Bombardier Transportation is the rail unit of the global plane and train maker.
Montreal-based Bombardier had for the past several years been running a major campaign to spark interest in its high-speed train technology in the United States and Canada.
A high-profile attempt to win approval in Florida for its 240-kilometre-an-hour JetTrain failed last November after taxpayers voted it down.
And Bombardier, along with French partner Alstom SA, has been plagued by technical and other problems with their Acela Express train operated by Amtrak in the Washington-New York-Boston corridor, the only existing high-speed train in North America.
"Is there a market in North America for a very high-speed train? It's a difficult issue," Mr. Navarri said at corporate head office.
While high-speed trains have staked out a place in the popular, well-established rail system of Europe, "it's a little more difficult to find the right [rail] corridors in North America," he said.
"We are still prepared to discuss the [high-speed] potential in North America, but in North America we will mainly focus on the mass transit market," said Mr. Navarri, a former senior executive at Alstom who was hired last year by Bombardier to lead a sweeping restructuring at Bombardier Transportation.
It is difficult to get all the players -- especially governments -- to agree on how best to develop high-speed train travel in North America, he added.

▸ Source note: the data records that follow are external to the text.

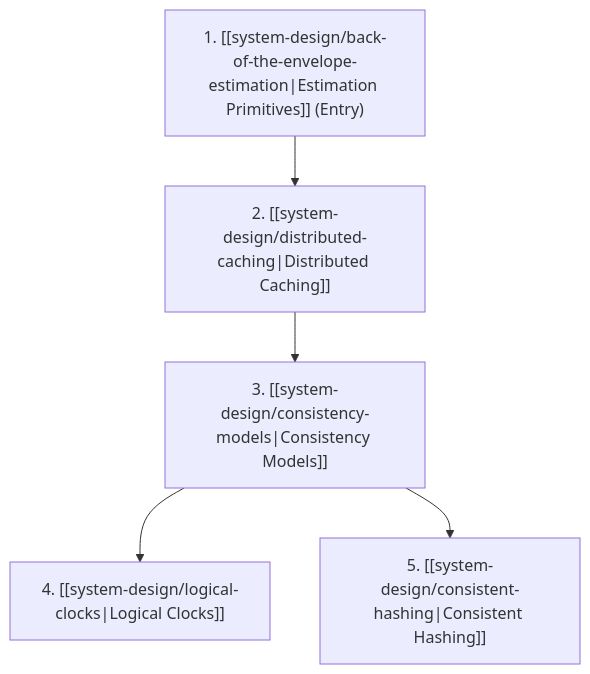
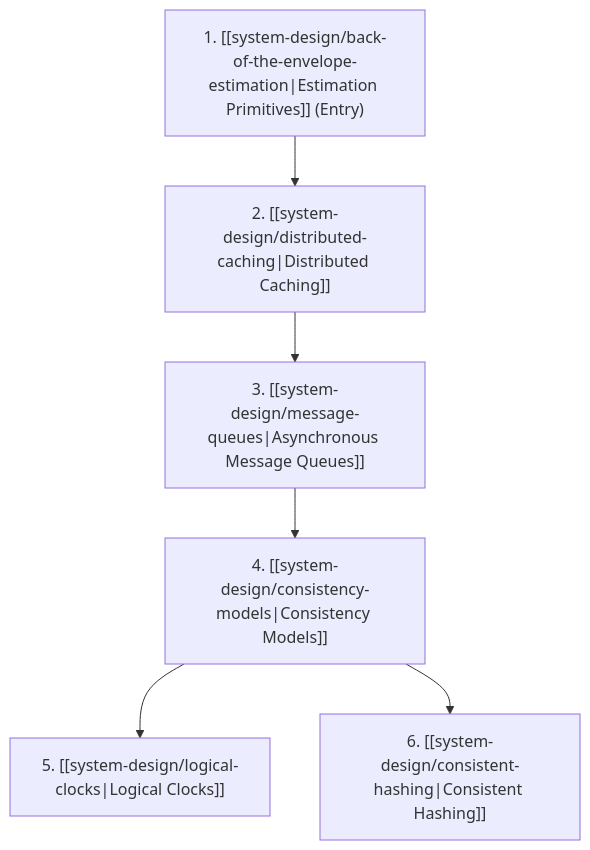
The diagram in sites/docs/src/content/docs/system-design/index.mdx (LOsioChico/knowledge-base), drawn with Mermaid before and after one commit. The commit also changed other lines of this file and 7 other files, not shown here.

Commit message:
docs(system-design): add asynchronous message queues guide and integrate with track

````diff
--- a/sites/docs/src/content/docs/system-design/index.mdx
+++ b/sites/docs/src/content/docs/system-design/index.mdx
@@ -33,7 +34,8 @@
 ```mermaid
 flowchart TD
     EST["1. [[system-design/back-of-the-envelope-estimation|Estimation Primitives]] (Entry)"] --> CA["2. [[system-design/distributed-caching|Distributed Caching]]"]
-    CA --> CM["3. [[system-design/consistency-models|Consistency Models]]"]
-    CM --> LC["4. [[system-design/logical-clocks|Logical Clocks]]"]
-    CM --> CH["5. [[system-design/consistent-hashing|Consistent Hashing]]"]
+    CA --> MQ["3. [[system-design/message-queues|Asynchronous Message Queues]]"]
+    MQ --> CM["4. [[system-design/consistency-models|Consistency Models]]"]
+    CM --> LC["5. [[system-design/logical-clocks|Logical Clocks]]"]
+    CM --> CH["6. [[system-design/consistent-hashing|Consistent Hashing]]"]
 ```
````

"Up to now, it has not been possible to find this agreement, with the exception of Acela."
In Canada, Bombardier had high hopes for its JetTrain, particularly in the Quebec City-Windsor, Ont., corridor, and had been lobbying the federal government for financial assistance to upgrade the corridor at a cost of up to $3-billion.
"Quebec City-Windsor for the time being is on ice, for financial reasons," Ms. Gagnon said.
Other city-to-city links that Bombardier had identified included Calgary-Edmonton, Chicago-St. Louis, Los Angeles-San Francisco and Orlando-Miami.
Mr. Navarri said he is not disheartened by an embarrassing series of technical glitches, delivery delays and contractual disputes related to the Acela Express.
He said he is confident that the latest snafu -- the Acela was yanked out of service in April after cracks on brake components were discovered -- will be amicably settled and won't degenerate into a legal brawl, as happened four years ago over costly design changes.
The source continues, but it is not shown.